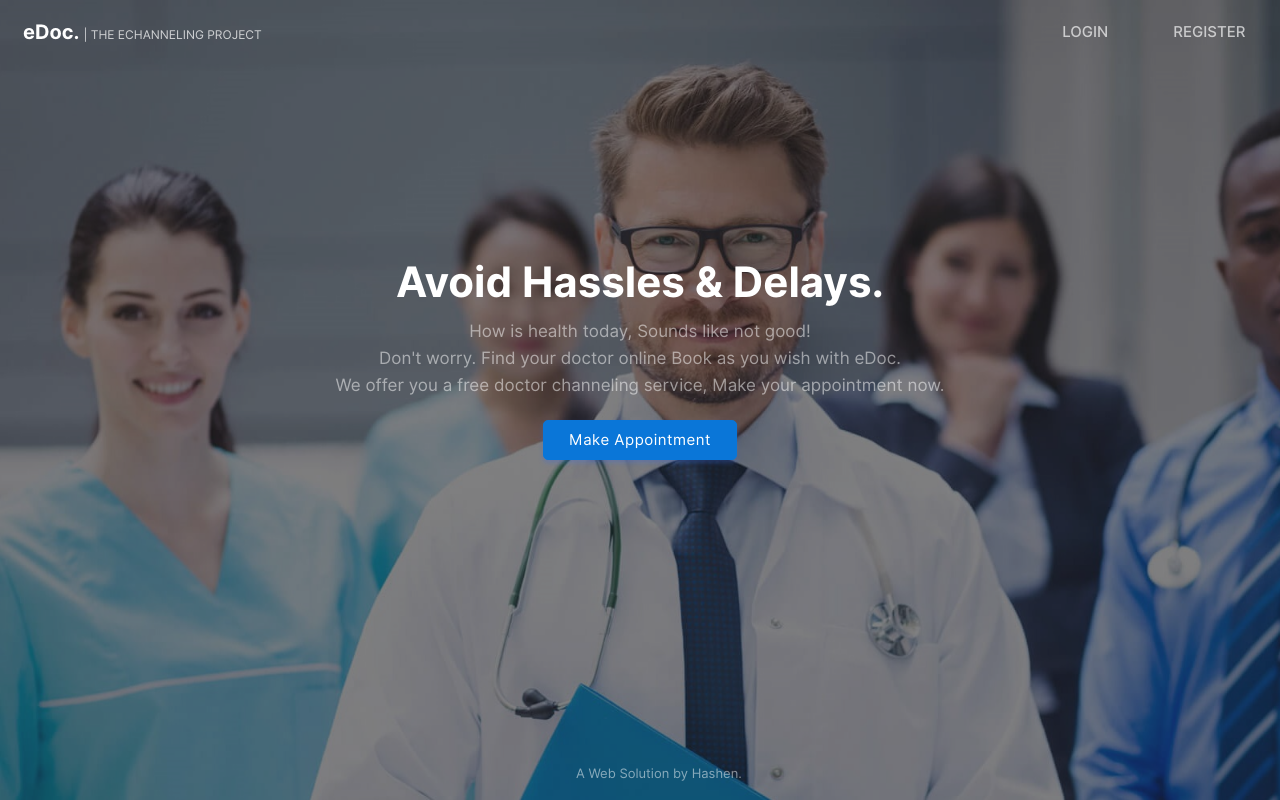
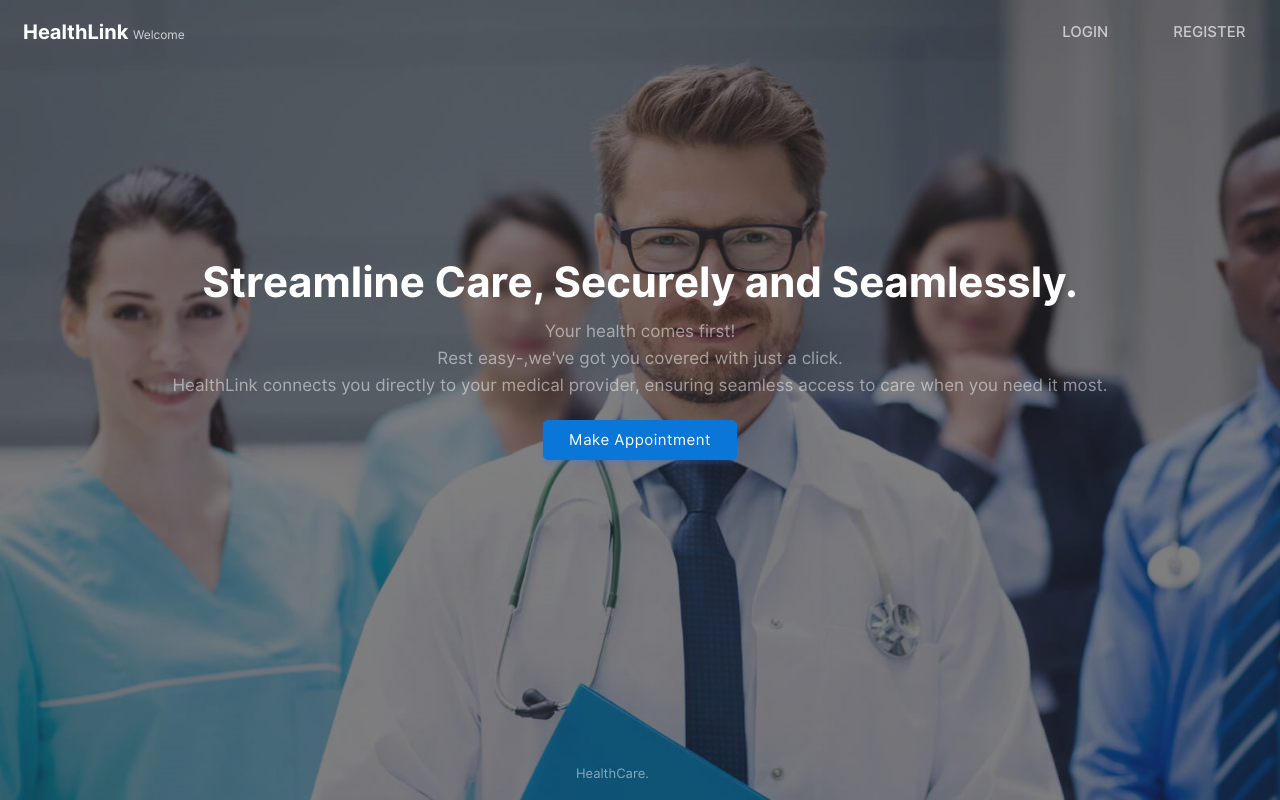
Before and after one commit to KMITCHELLE/HealthLink, a PHP site: page / in a window 1280 px wide. Run offline with PHP 8.4, Linux system fonts and the light colour scheme.

Commit message:
Appoinments

```diff
--- a/healthlink-doctor-appointment-system-main/admin/add-new.php
+++ b/healthlink-doctor-appointment-system-main/admin/add-new.php
@@ -42,7 +42,7 @@
         //print_r($_POST);
         $result= $database->query("select * from webuser");
         $name=$_POST['name'];
-        $nic=$_POST['nic'];
+       // $nic=$_POST['nic'];
         $spec=$_POST['spec'];
         $email=$_POST['email'];
         $tele=$_POST['Tele'];
@@ -56,7 +56,8 @@
                 $error='1';
             }else{
 
-                $sql1="insert into doctor(docemail,docname,docpassword,docnic,doctel,specialties) values('$email','$name','$password','$nic','$tele',$spec);";
+                //$sql1="insert into doctor(docemail,docname,docpassword,docnic,doctel,specialties) values('$email','$name','$password','$nic','$tele',$spec);";
+                $sql1="insert into doctor(docemail,docname,docpassword,doctel,specialties) values('$email','$name','$password','$tele',$spec);";
                 $sql2="insert into webuser values('$email','d')";
                 $database->query($sql1);
                 $database->query($sql2);
--- a/healthlink-doctor-appointment-system-main/admin/index.php
+++ b/healthlink-doctor-appointment-system-main/admin/index.php
@@ -57,7 +57,7 @@
                                 </td>
                                 <td style="padding:0px;margin:0px;">
                                     <p class="profile-title">Administrator</p>
-                                    <p class="profile-subtitle">admin@edoc.com</p>
+                                    <p class="profile-subtitle">admin@healthlink.com</p>
                                 </td>
                             </tr>
                             <tr>
@@ -133,7 +133,7 @@
                                 </p>
                                 <p class="heading-sub12" style="padding: 0;margin: 0;">
                                     <?php
-                                date_default_timezone_set('Asia/Kolkata');
+                                date_default_timezone_set('Africa/Kenya');
 
                                 $today = date('Y-m-d');
                                 echo $today;
--- a/healthlink-doctor-appointment-system-main/create-account.php
+++ b/healthlink-doctor-appointment-system-main/create-account.php
@@ -48,7 +48,7 @@ if($_POST){
     $lname=$_SESSION['personal']['lname'];
     $name=$fname." ".$lname;
     $address=$_SESSION['personal']['address'];
-    $nic=$_SESSION['personal']['nic'];
+   // $nic=$_SESSION['personal']['nic'];
     $dob=$_SESSION['personal']['dob'];
     $email=$_POST['newemail'];
     $tele=$_POST['tele'];
--- a/healthlink-doctor-appointment-system-main/index.html
+++ b/healthlink-doctor-appointment-system-main/index.html
@@ -7,7 +7,7 @@
     <link rel="stylesheet" href="css/animations.css">
     <link rel="stylesheet" href="css/main.css">
     <link rel="stylesheet" href="css/index.css">
-    <title>eDoc</title>
+    <title>HealthLink</title>
     <style>
         table{
             animation: transitionIn-Y-bottom 0.5s;
@@ -22,8 +22,8 @@
         <table border="0">
             <tr>
                 <td width="80%">
-                    <font class="edoc-logo">eDoc. </font>
-                    <font class="edoc-logo-sub">| THE ECHANNELING PROJECT</font>
+                    <font class="edoc-logo">HealthLink </font>
+                    <font class="edoc-logo-sub">Welcome</font>
                 </td>
                 <td width="10%">
                    <a href="login.php"  class="non-style-link"><p class="nav-item">LOGIN</p></a>
@@ -35,14 +35,14 @@
 
             <tr>
                 <td  colspan="3">
-                    <p class="heading-text">Avoid Hassles & Delays.</p>
+                    <p class="heading-text">Streamline Care, Securely and Seamlessly.</p>
 
                 </td>
             </tr>
             <tr>
                 <td  colspan="3">
-                    <p class="sub-text2">How is health today, Sounds like not good!<br>Don't worry. Find your doctor online Book as you wish with eDoc. <br>
-                    We offer you a free doctor channeling service, Make your appointment now.</p>
+                    <p class="sub-text2">Your health comes first!<br>Rest easy-,we've got you covered with just a click. <br>
+                        HealthLink connects you directly to your medical provider, ensuring seamless access to care when you need it most.</p>
                 </td>
             </tr>
             <tr>
@@ -62,7 +62,7 @@
                 </td>
             </tr>
         </table>
-        <p class="sub-text2 footer-hashen">A Web Solution by Hashen.</p>
+        <p class="sub-text2 footer-hashen">HealthCare.</p>
     </center>
 
     </div>
```
Also changed, not shown: healthlink-doctor-appointment-system-main/img/Wallpaper Fisioterapia.jpeg (added).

※ ※ ※

▶ Task requirements
With the pictures set aside, return each line of the listing exactly as given.

▶ Response box
Before and after one commit to KMITCHELLE/HealthLink, a PHP site: page / in a window 1280 px wide. Run offline with PHP 8.4, Linux system fonts and the light colour scheme.

Commit message:
Appoinments

```diff
--- a/healthlink-doctor-appointment-system-main/admin/add-new.php
+++ b/healthlink-doctor-appointment-system-main/admin/add-new.php
@@ -42,7 +42,7 @@
         //print_r($_POST);
         $result= $database->query("select * from webuser");
         $name=$_POST['name'];
-        $nic=$_POST['nic'];
+       // $nic=$_POST['nic'];
         $spec=$_POST['spec'];
         $email=$_POST['email'];
         $tele=$_POST['Tele'];
@@ -56,7 +56,8 @@
                 $error='1';
             }else{
 
-                $sql1="insert into doctor(docemail,docname,docpassword,docnic,doctel,specialties) values('$email','$name','$password','$nic','$tele',$spec);";
+                //$sql1="insert into doctor(docemail,docname,docpassword,docnic,doctel,specialties) values('$email','$name','$password','$nic','$tele',$spec);";
+                $sql1="insert into doctor(docemail,docname,docpassword,doctel,specialties) values('$email','$name','$password','$tele',$spec);";
                 $sql2="insert into webuser values('$email','d')";
                 $database->query($sql1);
                 $database->query($sql2);
--- a/healthlink-doctor-appointment-system-main/admin/index.php
+++ b/healthlink-doctor-appointment-system-main/admin/index.php
@@ -57,7 +57,7 @@
                                 </td>
                                 <td style="padding:0px;margin:0px;">
                                     <p class="profile-title">Administrator</p>
-                                    <p class="profile-subtitle">admin@edoc.com</p>
+                                    <p class="profile-subtitle">admin@healthlink.com</p>
                                 </td>
                             </tr>
                             <tr>
@@ -133,7 +133,7 @@
                                 </p>
                                 <p class="heading-sub12" style="padding: 0;margin: 0;">
                                     <?php
-                                date_default_timezone_set('Asia/Kolkata');
+                                date_default_timezone_set('Africa/Kenya');
 
                                 $today = date('Y-m-d');
                                 echo $today;
--- a/healthlink-doctor-appointment-system-main/create-account.php
+++ b/healthlink-doctor-appointment-system-main/create-account.php
@@ -48,7 +48,7 @@ if($_POST){
     $lname=$_SESSION['personal']['lname'];
     $name=$fname." ".$lname;
     $address=$_SESSION['personal']['address'];
-    $nic=$_SESSION['personal']['nic'];
+   // $nic=$_SESSION['personal']['nic'];
     $dob=$_SESSION['personal']['dob'];
     $email=$_POST['newemail'];
     $tele=$_POST['tele'];
--- a/healthlink-doctor-appointment-system-main/index.html
+++ b/healthlink-doctor-appointment-system-main/index.html
@@ -7,7 +7,7 @@
     <link rel="stylesheet" href="css/animations.css">
     <link rel="stylesheet" href="css/main.css">
     <link rel="stylesheet" href="css/index.css">
-    <title>eDoc</title>
+    <title>HealthLink</title>
     <style>
         table{
             animation: transitionIn-Y-bottom 0.5s;
@@ -22,8 +22,8 @@
         <table border="0">
             <tr>
                 <td width="80%">
-                    <font class="edoc-logo">eDoc. </font>
-                    <font class="edoc-logo-sub">| THE ECHANNELING PROJECT</font>
+                    <font class="edoc-logo">HealthLink </font>
+                    <font class="edoc-logo-sub">Welcome</font>
                 </td>
                 <td width="10%">
                    <a href="login.php"  class="non-style-link"><p class="nav-item">LOGIN</p></a>
@@ -35,14 +35,14 @@
 
             <tr>
                 <td  colspan="3">
-                    <p class="heading-text">Avoid Hassles & Delays.</p>
+                    <p class="heading-text">Streamline Care, Securely and Seamlessly.</p>
 
                 </td>
             </tr>
             <tr>
                 <td  colspan="3">
-                    <p class="sub-text2">How is health today, Sounds like not good!<br>Don't worry. Find your doctor online Book as you wish with eDoc. <br>
-                    We offer you a free doctor channeling service, Make your appointment now.</p>
+                    <p class="sub-text2">Your health comes first!<br>Rest easy-,we've got you covered with just a click. <br>
+                        HealthLink connects you directly to your medical provider, ensuring seamless access to care when you need it most.</p>
                 </td>
             </tr>
             <tr>
@@ -62,7 +62,7 @@
                 </td>
             </tr>
         </table>
-        <p class="sub-text2 footer-hashen">A Web Solution by Hashen.</p>
+        <p class="sub-text2 footer-hashen">HealthCare.</p>
     </center>
 
     </div>
```
Also changed, not shown: healthlink-doctor-appointment-system-main/img/Wallpaper Fisioterapia.jpeg (added).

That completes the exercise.